Speaking at the afternoon graduation ceremony was 2016-17 Faculty of the Year award winner, Kim Parsons, who is also the Business and Technologies Department chair.
Parsons also talked about her educational journey, which began when she was 28 years old. She had worked many jobs but was never really happy. What she really wanted to do was teach business.
“As I have told those of you in my classrooms, going to school was the hardest job I have ever had. You do not get paid, you have tons of homework, tests, and no social life,” Parsons said.
However, in order to have the career she wanted, Parsons had to earn a bachelor’s and then a master’s degree.
“Degrees are not given, but earned by all of us. We all have stories to tell, but we made it and it is a wonderful feeling. A degree is something no one can take from us,” she said. “The road that lies ahead of you will not always be easy. Nothing worthwhile in our lives is easy, but it is worth working toward. You already know this because you are graduating today. Keep pushing yourselves to achieve your dreams!”
More than 7,000 people filled the Quad on the south lawn of campus of UNCP recently to cheer on their loved ones.
Keynote speaker Judge James E. Lockemy, a 1971 graduate of UNCP, urged the graduates to seek a career that represents their passion, not just the need for a job.
“As you go forth, go forth with passion,” Lockemy said. “Whatever you choose to do, keep passion in your life. It does not matter what profession you choose or what road you take, passion is the important ingredient in happiness and a productive life.”
“If you are fortunate enough to be paid to do what you are passionate about, well that is wonderful. If you are not, you have duties to meet and your profession provides the means to do so. Then do your duty, but do not forget your passion. Keep the flame burning. Engage in your passion as you do your duty. Know what you ache for and don’t forget your dreams.”
Lockemy is the chief judge of the South Carolina Court of Appeals. The Dillon, S.C. native served 18 years as a Circuit Court judge before he was elected to the Court of Appeals in 2008. He served two terms in the South Carolina House of Representatives and retired as a full colonel with the S.C. Army National Guard.
“As you now approach your career and challenges, do not forget that the piece of paper that you received today is just that – a piece of paper,” he said. “It represents what you achieved, but it is not the achievement. You have made the achievement and it lives within you.”
During the ceremony, long time physician Dr. Martin Brooks was given an honorary Doctor of Laws degree. Brooks opened the first medical practice in Pembroke in 1958.
Chancellor Robin Gary Cummings asked the graduates think back to their first day at UNCP. For most, it was an extremely hot day in August of 2013. Recalling that day, he asked they each think about the ways they have changed.
“Every class you’ve had taken, every club you’ve participated in, every service project, every concert, every research poster or paper, every relationship you’ve made has changed your life in subtle ways that result in a profound transformation in the way you see yourself and see the world, whether you realize it now or not.” Cummings said.

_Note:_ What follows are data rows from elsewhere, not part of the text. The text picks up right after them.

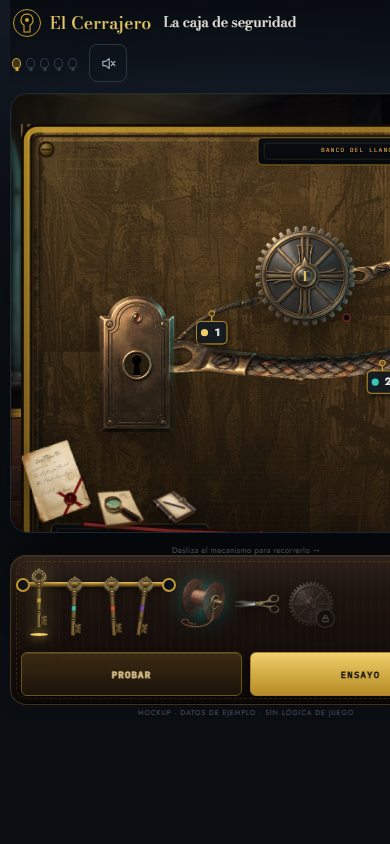
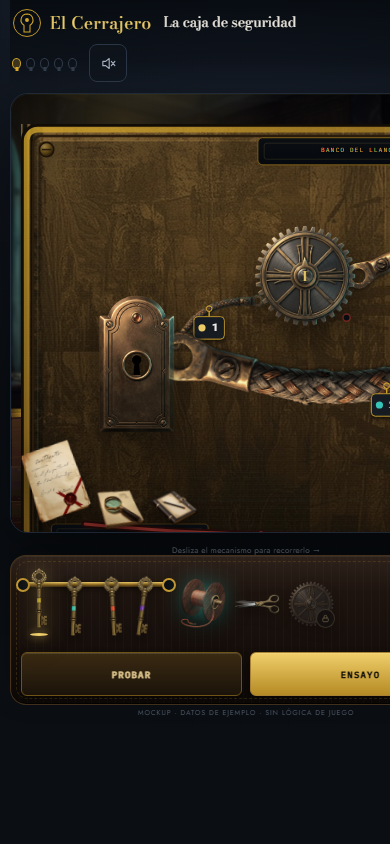
fix(mockup): keep cable shape with uniform scaling

Changed region(s): [[0.4308, 0.3389, 1.0, 0.5237], [0.8923, 0.2773, 1.0, 0.3389]]

diff --git a/mockups/nivel-1-taller/app.js b/mockups/nivel-1-taller/app.js
@@ -395,12 +395,10 @@ const CABLE_ART = {
   eyeletY: 335,
   eyeletSpan: 1314,
   rise: 220,
-  flatten: 0.65,
   tagHang: 24,
   drawMs: 400,
 };
 
-const PREVIEW_FLATTEN = 0.42;
 let cableSerial = 0;
 
 function partClearance(point) {
@@ -437,15 +435,15 @@ function chooseBow(from, to) {
   return autoBow(PARTS[from], PARTS[to]);
 }
 
-function arcGeometry(start, end, bow, flatten = CABLE_ART.flatten) {
+function arcGeometry(start, end, bow) {
   const dx = end.x - start.x;
   const dy = end.y - start.y;
   const chord = Math.hypot(dx, dy) || 1;
   const angle = (Math.atan2(dy, dx) * 180) / Math.PI;
   const scaleX = chord / CABLE_ART.eyeletSpan;
-  const scaleY = scaleX * flatten * bow;
+  const scaleY = scaleX * bow;
   const normal = { x: dy / chord, y: -dx / chord };
-  const rise = CABLE_ART.rise * scaleX * flatten * bow;
+  const rise = CABLE_ART.rise * scaleX * bow;
   const control = {
     x: (start.x + end.x) / 2 + normal.x * rise * 2,
     y: (start.y + end.y) / 2 + normal.y * rise * 2,
@@ -624,7 +622,7 @@ function updateCablePreview(sourceId, clientX, clientY) {
   const start = rimPoint(from, target, from.r);
   const end = targetId === null ? pointer : rimPoint(target, from, target.r);
   const bow = targetId === null ? autoBow(start, end) : chooseBow(sourceId, targetId);
-  const geometry = arcGeometry(start, end, bow, targetId === null ? PREVIEW_FLATTEN : CABLE_ART.flatten);
+  const geometry = arcGeometry(start, end, bow);
   const preview = ensurePreview();
   preview.arc.setAttribute('transform', geometry.wrapperTransform);
   preview.image.setAttribute('transform', geometry.imageTransform);

diff --git a/mockups/nivel-1-taller/README.md b/mockups/nivel-1-taller/README.md
@@ -71,7 +71,8 @@ No hay lógica de juego, ni importaciones de `src/core` o `src/game`, ni validac
 ## Notas de integración
 
 - Las fuentes del mockup son **Bodoni Moda** (display), **Jost** (UI) e **IBM Plex Mono** (lecturas técnicas), self-hosted en `assets/fonts/`. La propuesta original de Fraunces/Inter quedó reemplazada por esta combinación más art déco/noir.
-- Los cables usan `cable.png` como arco fotográfico entre las piezas: los eyelets del asset se alinean con los extremos del cable y la imagen se estira desde el origen al conectar. Las etiquetas cuelgan del punto medio del arco.
+- Los cables usan `cable.png` como arco fotográfico entre las piezas: los eyelets del asset se alinean con los extremos y la imagen se estira desde el origen al conectar. Las etiquetas cuelgan del punto medio del arco.
+- El cable se escala de forma proporcional: la trenza y los eyelets conservan su forma aunque el cable sea largo. No hay compresión vertical.
 - El riel del llavero queda detrás de las llaves: el latón se ve a través del ojo de cada llave y la pieza no parece cortada al seleccionarla.
 - Las coordenadas principales del mecanismo usan un `viewBox 900×560` y posiciones porcentuales para facilitar el reemplazo del editor SVG.
 - El cursor personalizado oculta el cursor nativo solo sobre el escenario. En los objetos de papel y en el inventario se usa el cursor normal.

diff --git a/mockups/nivel-1-taller/REVISION-ASSETS.md b/mockups/nivel-1-taller/REVISION-ASSETS.md
@@ -30,7 +30,7 @@ Todos los PNG de IA tenían fondo transparente real (alpha en las esquinas) salv
 | `engranaje.png` | 2048×2048 | Ruedas de memoria I y II | Recorte y reducción a `rueda-engranaje.png` (1022×1024) |
 | `alarma.png` | 2048×2048 | Campana de alarma | Recorte y reducción a `campana-alarma.png` (508×512) |
 | `tijeras.png` | 1456×720 | Herramienta de corte y cursor | Recorte y reducción a `tijeras.png` (800×369) |
-| `cable.png` | 2752×1536 | Cables del mecanismo | Recorte a 1600×480; se usa como arco entre piezas, no como sprite recto |
+| `cable.png` | 2752×1536 | Cables del mecanismo | Recorte a 1600×480; arco entre piezas con escala uniforme, sin compresión vertical |
 
 ### Llaves 2–4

More than half of the graduates are from southeastern North Carolina. Cummings said he hopes many will choose to remain in the region and serve their communities in fields like teaching, nursing, business, social work and public administration.
Diona Covington of Rockingham was among the 155 graduate students who crossed the stage at the Givens Performing Arts Center during the Graduate School ceremony on Friday. Hours earlier, Covington received a phone call.
“I was offered a job as a licensed clinical social worker,” she said with a smile.
Wylie Bell with Richmond Community College and Mark Locklear with The University of North Carolina at Pembroke contributed to this article.